Derian House Children’s Hospice is celebrating 30 years of helping seriously ill children and their families to make the most of every moment.
October 11 marked three decades since the hospice was officially opened by the Duchess of Norfolk, Lavinia Fitzalan-Howard, and welcomed in its first child.
To celebrate, the charity has been delving into its past – with young people, families, staff, volunteers and supporters all sharing their favourite memories of the hospice.
The name Derian comes from a combination of the names of brothers Derek and Ian Haydock.
The Haydock family helped found the hospice after struggling to access services for Derek, who lived with a life-limiting condition and died aged 19.
Margaret Vinten played a pivotal role in moving Ian and Derek’s dream forward and found the location in Astley Village.
As well as helping to design the hospice, she also oversaw the building work. She was the driving force behind the fundraising campaign to raise money for the project and recruiting supporters throughout the region.
Derian House continues to provide care to more than 400 babies, children and young people with life-limiting illnesses from across the North West, 24 hours a day, seven days a week.
Karen Edwards, Chief Executive Officer at Derian House, said: “It has been incredible to read everyone’s memories of the hospice over the years - they help to paint a picture of how things have changed since Derian House’s small beginnings in 1993. But it is clear one thing hasn’t changed – the compassion and care that we provide for families.
“I would like to thank everyone who has helped Derian House grow into the charity it is today, and cannot wait to continue to develop our services to help more families in the future.”
To read all 30 stories, click on the pages below.
Derian House means so much to so many people. Photo: submit
2. Kelly and Kalel
Kelly’s son Kalel died in 2019, aged just 11-years-old, after being born with a rare genetic condition.
He laid at rest in one of the Sunflower Rooms at Derian House before his funeral, giving his family extra time to say goodbye.
Dad Paul was so inspired by the care received by Derian House, he has begun work on a special documentary, titled The Little Things, to shine a light on the world of children’s hospices. Photo: submit
3. Cate Tindall MBE
Cate is a passionate volunteer who visits Derian House each week to play and have fun with the hospice’s youngest children at playgroup.
She has always been a pioneer in fighting for equality for children with complex needs, and in 2016 Cate was awarded an MBE in the 2016 New Years Honours list for her ‘services to children in special educational needs and disabilities’.
For over 35 years, Cate taught early years at specialist education school, Newfield, in Blackburn, and before that, she taught in a unique open-air school on the outskirts of Blackburn, which is where she first heard about Derian House. Photo: submit

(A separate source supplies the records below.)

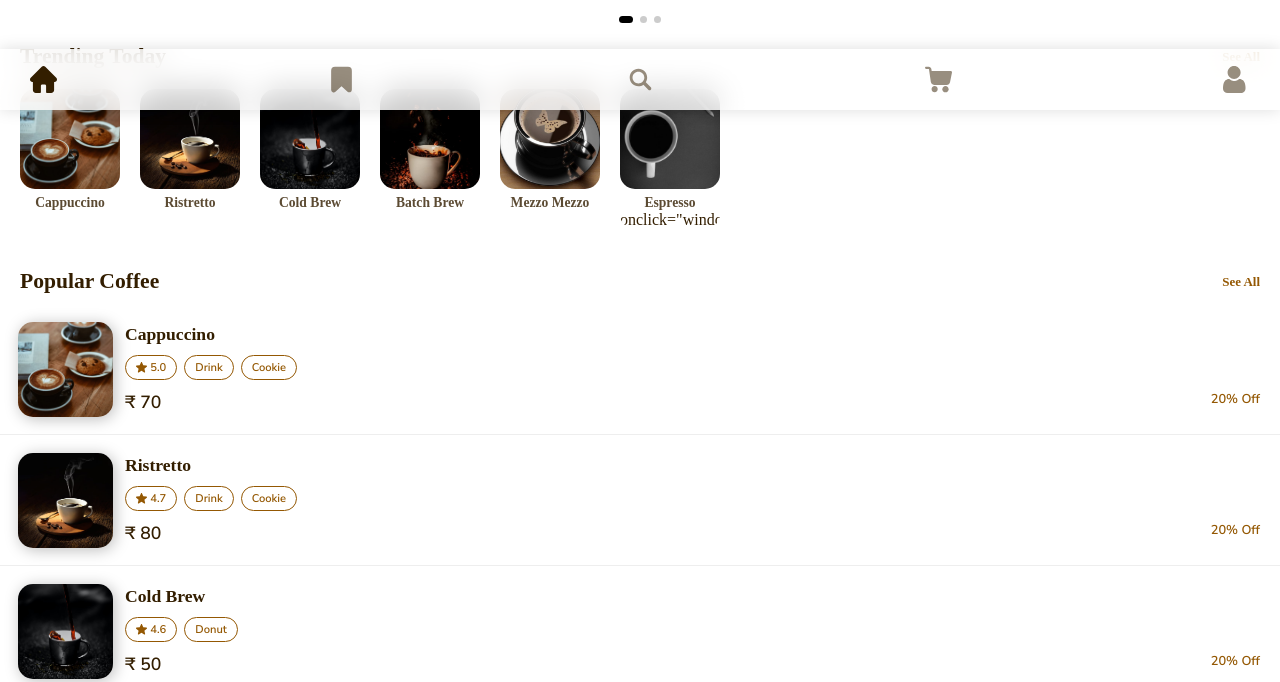
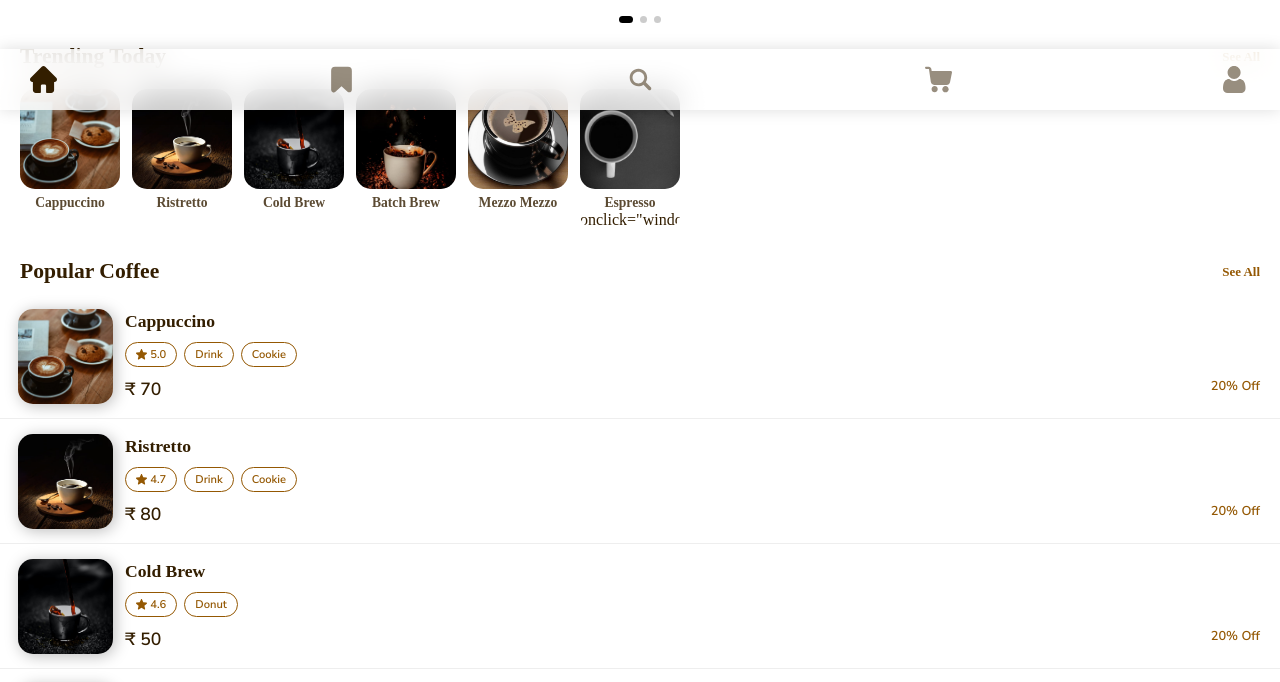
Before and after one commit to codeAbinash/coffee-shop-app-ui, a plain HTML site: page pages/home.html in a window 1280 px wide. Shown: the part 690-1372 px from the top of the page. Drawn offline with Linux system fonts and the light colour scheme; a web font is replaced by a local one.

Commit message:
Padding Fix

```diff
--- a/css/home/popular.css
+++ b/css/home/popular.css
@@ -1,5 +1,5 @@
 .popular{
-    margin-top: 40px;
+    margin-top: 30px;
     font-family: Dosis;
 }
 /* .popular .coffees{
@@ -11,7 +11,7 @@
     height: auto;
     display: flex;
     overflow: hidden;
-    padding: 15px;
+    padding: 12px 15px;
     border-bottom: 1px solid #00000011;
 }
 .popular .coffee>div{
--- a/css/home/trending.css
+++ b/css/home/trending.css
@@ -13,7 +13,7 @@
     overflow: auto;
     flex-flow: row nowrap;
     scroll-snap-type: x mandatory;
-    gap: 20px;
+    gap: 12px;
     padding-right: 20px;
     padding-left: 20px;
 }
```
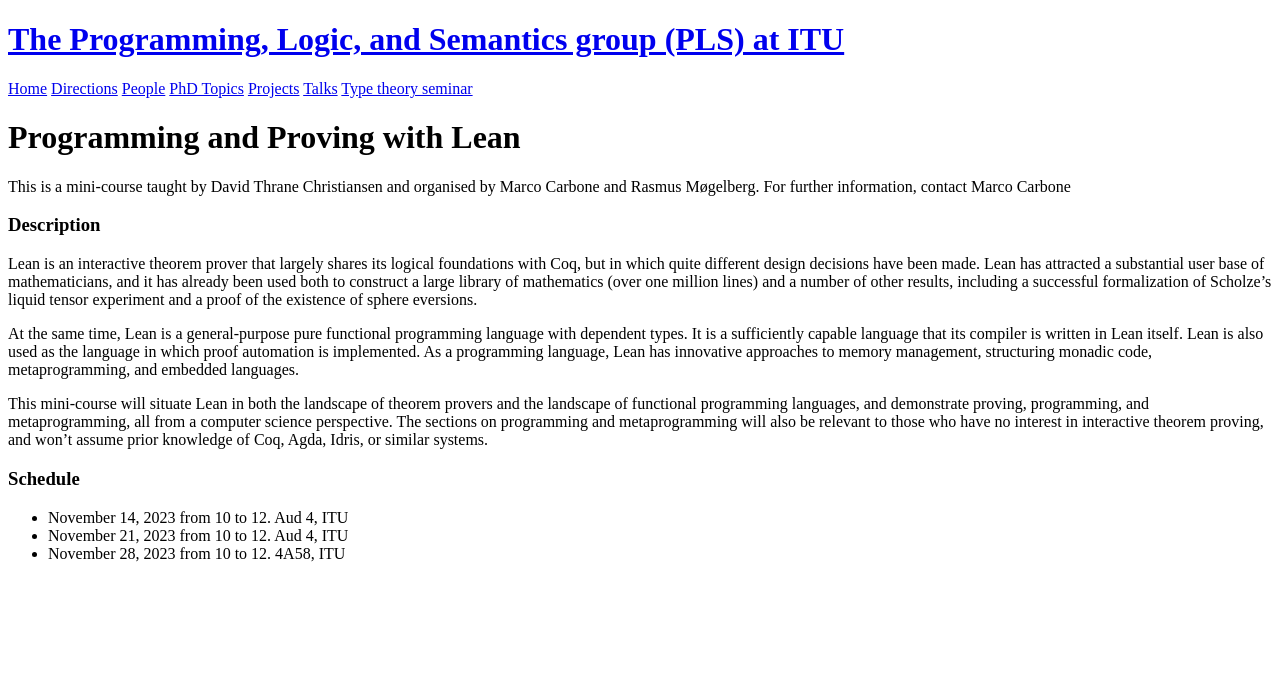
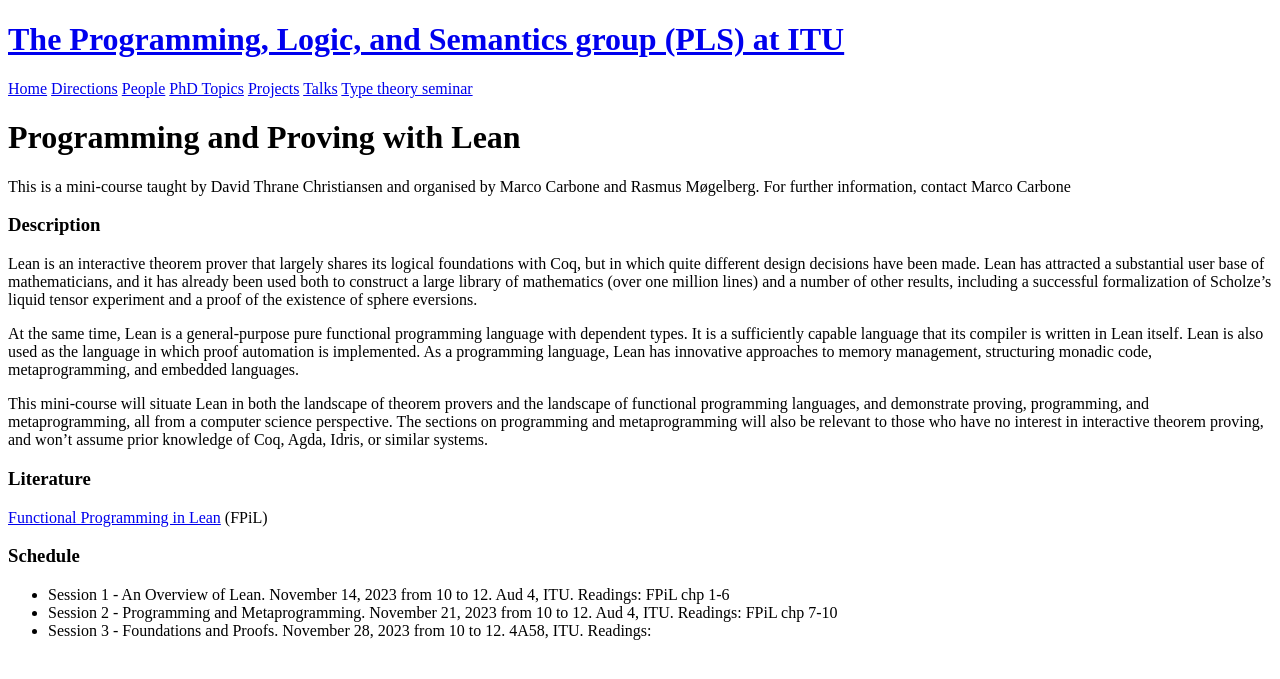
Before and after one commit to rmogelberg/pls.itu.dk, a Jekyll site: the page built from LeanCourse.md, in a window 1280 px wide. Shown: the top 679 px of the page. Built offline with Jekyll 4.4.1, drawn with Linux system fonts in a browser that asks for light colours.

Commit message:
Lean course

```diff
--- a/LeanCourse.md
+++ b/LeanCourse.md
@@ -15,8 +15,12 @@
 
 This mini-course will situate Lean in both the landscape of theorem provers and the landscape of functional programming languages, and demonstrate proving, programming, and metaprogramming, all from a computer science perspective. The sections on programming and metaprogramming will also be relevant to those who have no interest in interactive theorem proving, and won't assume prior knowledge of Coq, Agda, Idris, or similar systems.
 
+### Literature
+
+[Functional Programming in Lean](https://lean-lang.org/functional_programming_in_lean/) (FPiL)
+
 ### Schedule
 
-- November 14, 2023 from 10 to 12. Aud 4, ITU
-- November 21, 2023 from 10 to 12. Aud 4, ITU
-- November 28, 2023 from 10 to 12. 4A58, ITU
+- Session 1 - An Overview of Lean. November 14, 2023 from 10 to 12. Aud 4, ITU. Readings: FPiL chp 1-6
+- Session 2 - Programming and Metaprogramming. November 21, 2023 from 10 to 12. Aud 4, ITU. Readings: FPiL chp 7-10
+- Session 3 - Foundations and Proofs. November 28, 2023 from 10 to 12. 4A58, ITU. Readings:
```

4. Adam and Connor
During their time at Derian House, Adam and Connor have become good friends.
Connor Griffith, 21, said: “My favourite thing about Derian is being able to go out on trips out. My favourite place to go is Chill Factore. It’s brilliant.“
Adam Burton, 20, said: “I love having a joke with the staff at Derian. My favourite thing about Derian has been getting to go out for nice meals – like a nice carvery or to Wagamama.” Photo: submit
5. Colleen Pugh
Colleen Pugh, of Blackburn, was just 14 years old when she first visited Derian House.
Colleen, now 34, visited the hospice between 2002 and 2014 and has a lot of good memories of that time.
She said: “I was very shy when I first started visiting Derian. I remember being very nervous but I was made to feel very welcome by all the staff.
“I was surprised at how bright and colourful Derian is and how it didn’t feel like I thought it would. Over the years that I went there it became my safe place I loved going for respite and seeing everyone." Photo: submit
6. Kiki Deville
Kiki is an international cabaret star best known in the UK for her appearances on ITV’s The Voice UK, and All Together Now on the BBC.
In 2007, Kiki’s son Dexter passed away at Derian House aged one month and three days.
Kiki is now a Patron of the charity and founder of the Keepsake Circle, the project that works with bereaved families to create songs using their favourite memories and stories.
Kiki said: “When my husband and I made our way through the doors of Derian House we knew our lives had changed forever, but we had no idea that this inspiring place would end up being a part of us forever." Photo: submit